── Record set

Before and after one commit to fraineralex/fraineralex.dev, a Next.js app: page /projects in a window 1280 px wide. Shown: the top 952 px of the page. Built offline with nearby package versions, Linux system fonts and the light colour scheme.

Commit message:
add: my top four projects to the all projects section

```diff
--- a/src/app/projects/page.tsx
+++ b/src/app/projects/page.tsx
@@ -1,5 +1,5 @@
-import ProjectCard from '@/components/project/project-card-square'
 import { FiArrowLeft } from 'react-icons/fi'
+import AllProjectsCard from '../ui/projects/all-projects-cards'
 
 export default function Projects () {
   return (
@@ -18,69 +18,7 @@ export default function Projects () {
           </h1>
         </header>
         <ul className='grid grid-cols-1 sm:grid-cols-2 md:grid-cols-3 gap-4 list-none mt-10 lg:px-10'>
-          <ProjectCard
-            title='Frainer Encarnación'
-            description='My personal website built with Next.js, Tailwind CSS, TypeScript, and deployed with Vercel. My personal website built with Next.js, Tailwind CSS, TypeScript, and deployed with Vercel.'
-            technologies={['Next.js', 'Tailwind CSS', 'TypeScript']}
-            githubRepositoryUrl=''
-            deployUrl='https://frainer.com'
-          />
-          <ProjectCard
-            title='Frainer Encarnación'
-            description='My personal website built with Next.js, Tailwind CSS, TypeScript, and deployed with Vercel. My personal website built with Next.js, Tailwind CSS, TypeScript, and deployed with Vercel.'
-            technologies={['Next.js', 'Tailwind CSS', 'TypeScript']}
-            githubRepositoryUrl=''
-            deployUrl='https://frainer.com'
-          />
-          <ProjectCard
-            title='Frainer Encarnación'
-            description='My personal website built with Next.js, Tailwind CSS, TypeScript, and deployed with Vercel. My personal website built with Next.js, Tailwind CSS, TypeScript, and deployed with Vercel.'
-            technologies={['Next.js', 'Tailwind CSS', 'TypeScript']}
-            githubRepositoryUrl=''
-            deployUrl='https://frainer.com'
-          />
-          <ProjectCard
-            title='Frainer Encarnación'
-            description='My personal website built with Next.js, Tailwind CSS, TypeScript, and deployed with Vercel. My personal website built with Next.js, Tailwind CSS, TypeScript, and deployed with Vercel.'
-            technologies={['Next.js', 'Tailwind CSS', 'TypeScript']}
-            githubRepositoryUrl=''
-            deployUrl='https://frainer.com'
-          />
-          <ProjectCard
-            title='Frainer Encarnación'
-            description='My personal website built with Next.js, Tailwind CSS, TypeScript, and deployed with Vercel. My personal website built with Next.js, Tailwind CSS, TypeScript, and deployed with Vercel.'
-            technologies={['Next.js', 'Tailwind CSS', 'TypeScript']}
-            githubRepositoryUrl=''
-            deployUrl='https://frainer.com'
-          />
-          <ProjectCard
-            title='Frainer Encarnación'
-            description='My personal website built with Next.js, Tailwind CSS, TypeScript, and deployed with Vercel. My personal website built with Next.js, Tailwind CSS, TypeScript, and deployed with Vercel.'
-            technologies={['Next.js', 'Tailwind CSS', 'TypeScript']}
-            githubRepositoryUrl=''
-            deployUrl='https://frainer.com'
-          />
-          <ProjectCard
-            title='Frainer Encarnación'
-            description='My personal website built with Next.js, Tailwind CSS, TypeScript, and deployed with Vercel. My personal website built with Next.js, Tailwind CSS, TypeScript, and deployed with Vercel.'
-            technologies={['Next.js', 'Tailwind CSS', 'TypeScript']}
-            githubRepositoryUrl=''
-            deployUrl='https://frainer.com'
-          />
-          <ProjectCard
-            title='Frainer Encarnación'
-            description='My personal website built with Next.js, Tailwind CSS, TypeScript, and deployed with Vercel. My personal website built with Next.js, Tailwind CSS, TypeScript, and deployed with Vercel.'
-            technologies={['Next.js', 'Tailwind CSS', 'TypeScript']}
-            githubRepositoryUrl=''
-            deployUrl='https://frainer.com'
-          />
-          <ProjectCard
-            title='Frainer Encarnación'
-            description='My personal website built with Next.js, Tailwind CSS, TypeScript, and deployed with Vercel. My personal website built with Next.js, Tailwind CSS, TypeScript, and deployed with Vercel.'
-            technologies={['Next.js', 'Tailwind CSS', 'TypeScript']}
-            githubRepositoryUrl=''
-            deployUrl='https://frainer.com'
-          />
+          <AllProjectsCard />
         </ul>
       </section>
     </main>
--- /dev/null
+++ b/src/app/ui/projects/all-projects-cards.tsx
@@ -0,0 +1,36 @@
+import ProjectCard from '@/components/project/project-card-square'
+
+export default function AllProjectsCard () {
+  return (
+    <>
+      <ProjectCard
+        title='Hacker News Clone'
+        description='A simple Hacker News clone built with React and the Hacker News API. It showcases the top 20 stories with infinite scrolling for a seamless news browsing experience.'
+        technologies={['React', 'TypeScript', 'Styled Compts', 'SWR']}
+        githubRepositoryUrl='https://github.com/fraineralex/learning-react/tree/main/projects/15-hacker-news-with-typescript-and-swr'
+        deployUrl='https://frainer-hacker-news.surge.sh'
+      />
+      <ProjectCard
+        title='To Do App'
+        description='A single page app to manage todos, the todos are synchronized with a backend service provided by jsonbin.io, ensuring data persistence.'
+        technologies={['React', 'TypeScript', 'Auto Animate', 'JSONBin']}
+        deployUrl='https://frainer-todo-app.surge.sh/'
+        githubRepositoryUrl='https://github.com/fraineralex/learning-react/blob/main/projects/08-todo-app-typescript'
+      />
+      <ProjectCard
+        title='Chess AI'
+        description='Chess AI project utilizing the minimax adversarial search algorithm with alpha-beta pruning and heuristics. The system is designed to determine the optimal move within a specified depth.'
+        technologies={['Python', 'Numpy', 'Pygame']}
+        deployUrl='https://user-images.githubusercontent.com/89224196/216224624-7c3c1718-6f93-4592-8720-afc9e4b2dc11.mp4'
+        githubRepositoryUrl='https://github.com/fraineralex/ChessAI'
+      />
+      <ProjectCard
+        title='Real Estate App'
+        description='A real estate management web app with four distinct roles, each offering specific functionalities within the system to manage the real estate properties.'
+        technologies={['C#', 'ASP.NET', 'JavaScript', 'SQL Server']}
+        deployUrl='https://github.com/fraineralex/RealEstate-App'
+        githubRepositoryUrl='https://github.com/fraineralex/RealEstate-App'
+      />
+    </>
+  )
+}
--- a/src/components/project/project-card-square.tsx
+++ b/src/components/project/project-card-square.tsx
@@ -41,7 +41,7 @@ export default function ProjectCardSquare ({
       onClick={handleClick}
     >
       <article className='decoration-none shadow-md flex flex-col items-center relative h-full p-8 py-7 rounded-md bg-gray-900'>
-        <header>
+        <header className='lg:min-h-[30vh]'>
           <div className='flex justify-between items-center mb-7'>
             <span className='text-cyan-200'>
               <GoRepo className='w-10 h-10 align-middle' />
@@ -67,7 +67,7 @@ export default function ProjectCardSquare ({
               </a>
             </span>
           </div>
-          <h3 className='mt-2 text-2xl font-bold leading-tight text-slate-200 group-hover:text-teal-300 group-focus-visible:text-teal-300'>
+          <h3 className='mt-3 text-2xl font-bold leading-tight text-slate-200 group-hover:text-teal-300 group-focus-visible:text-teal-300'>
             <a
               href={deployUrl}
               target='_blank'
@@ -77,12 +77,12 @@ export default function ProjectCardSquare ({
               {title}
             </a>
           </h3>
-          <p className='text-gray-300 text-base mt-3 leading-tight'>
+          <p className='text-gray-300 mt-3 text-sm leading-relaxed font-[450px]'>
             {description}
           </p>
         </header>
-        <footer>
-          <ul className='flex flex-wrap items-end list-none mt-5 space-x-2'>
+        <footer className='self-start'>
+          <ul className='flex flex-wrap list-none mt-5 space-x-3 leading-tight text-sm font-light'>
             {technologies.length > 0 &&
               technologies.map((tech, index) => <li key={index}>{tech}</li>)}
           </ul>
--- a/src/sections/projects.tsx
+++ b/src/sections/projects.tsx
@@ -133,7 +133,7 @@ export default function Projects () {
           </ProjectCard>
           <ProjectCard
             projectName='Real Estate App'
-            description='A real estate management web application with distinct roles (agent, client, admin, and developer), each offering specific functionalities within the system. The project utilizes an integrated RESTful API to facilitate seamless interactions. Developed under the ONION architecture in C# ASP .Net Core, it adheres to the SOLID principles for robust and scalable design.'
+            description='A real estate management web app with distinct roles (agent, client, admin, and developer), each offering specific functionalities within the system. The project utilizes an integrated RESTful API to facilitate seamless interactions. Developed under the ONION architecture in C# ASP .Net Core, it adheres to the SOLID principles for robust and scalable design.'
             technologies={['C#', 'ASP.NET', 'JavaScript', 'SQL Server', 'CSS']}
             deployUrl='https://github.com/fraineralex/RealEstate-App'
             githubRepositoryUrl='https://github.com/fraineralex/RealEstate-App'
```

────

* _Work instruction_
If a line of the records holds the word "focus", count it; report only the total.

* _Output_
2